* Exercise brief
If a line below contains the string "fontsize", copy it out.

(Dataset items)
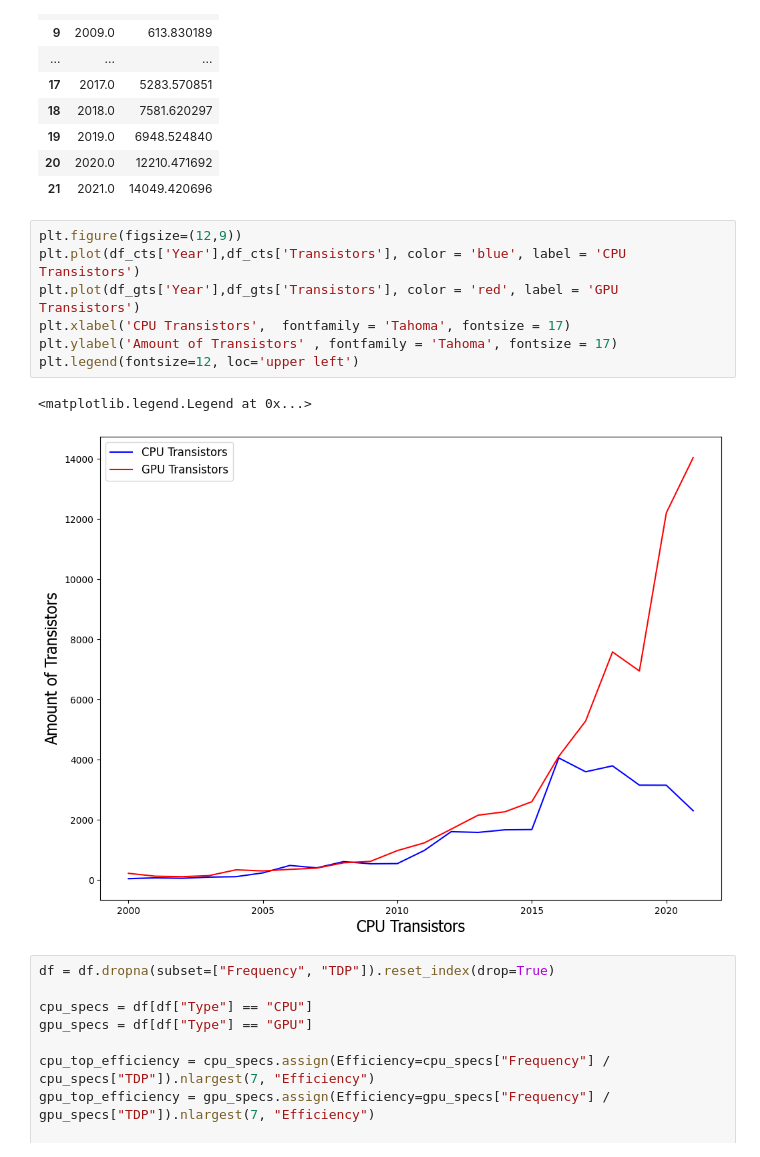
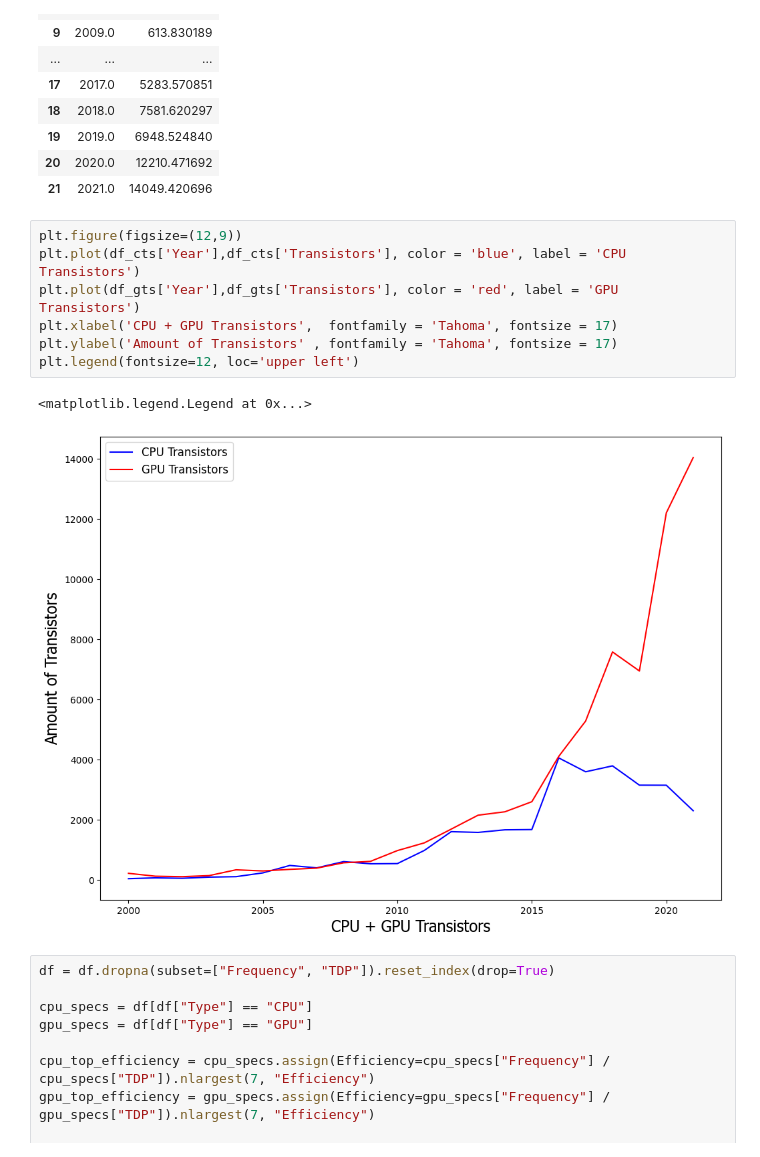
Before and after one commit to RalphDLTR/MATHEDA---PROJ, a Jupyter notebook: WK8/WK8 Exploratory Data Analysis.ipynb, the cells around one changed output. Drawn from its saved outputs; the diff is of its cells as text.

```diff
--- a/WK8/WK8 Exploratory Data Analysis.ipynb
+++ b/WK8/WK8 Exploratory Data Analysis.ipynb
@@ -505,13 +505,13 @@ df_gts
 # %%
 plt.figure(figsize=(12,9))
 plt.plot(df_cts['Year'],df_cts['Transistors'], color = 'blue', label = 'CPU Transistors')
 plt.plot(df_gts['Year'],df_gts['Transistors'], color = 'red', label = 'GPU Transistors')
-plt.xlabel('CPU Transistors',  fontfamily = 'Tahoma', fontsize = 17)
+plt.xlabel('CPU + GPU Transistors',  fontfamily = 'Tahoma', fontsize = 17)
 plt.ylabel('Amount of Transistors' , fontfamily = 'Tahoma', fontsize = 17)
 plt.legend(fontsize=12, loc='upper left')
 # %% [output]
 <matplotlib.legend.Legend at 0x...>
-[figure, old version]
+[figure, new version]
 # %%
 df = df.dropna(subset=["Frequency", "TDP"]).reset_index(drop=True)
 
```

* Response box
-plt.xlabel('CPU Transistors',  fontfamily = 'Tahoma', fontsize = 17)
+plt.xlabel('CPU + GPU Transistors',  fontfamily = 'Tahoma', fontsize = 17)
 plt.ylabel('Amount of Transistors' , fontfamily = 'Tahoma', fontsize = 17)
 plt.legend(fontsize=12, loc='upper left')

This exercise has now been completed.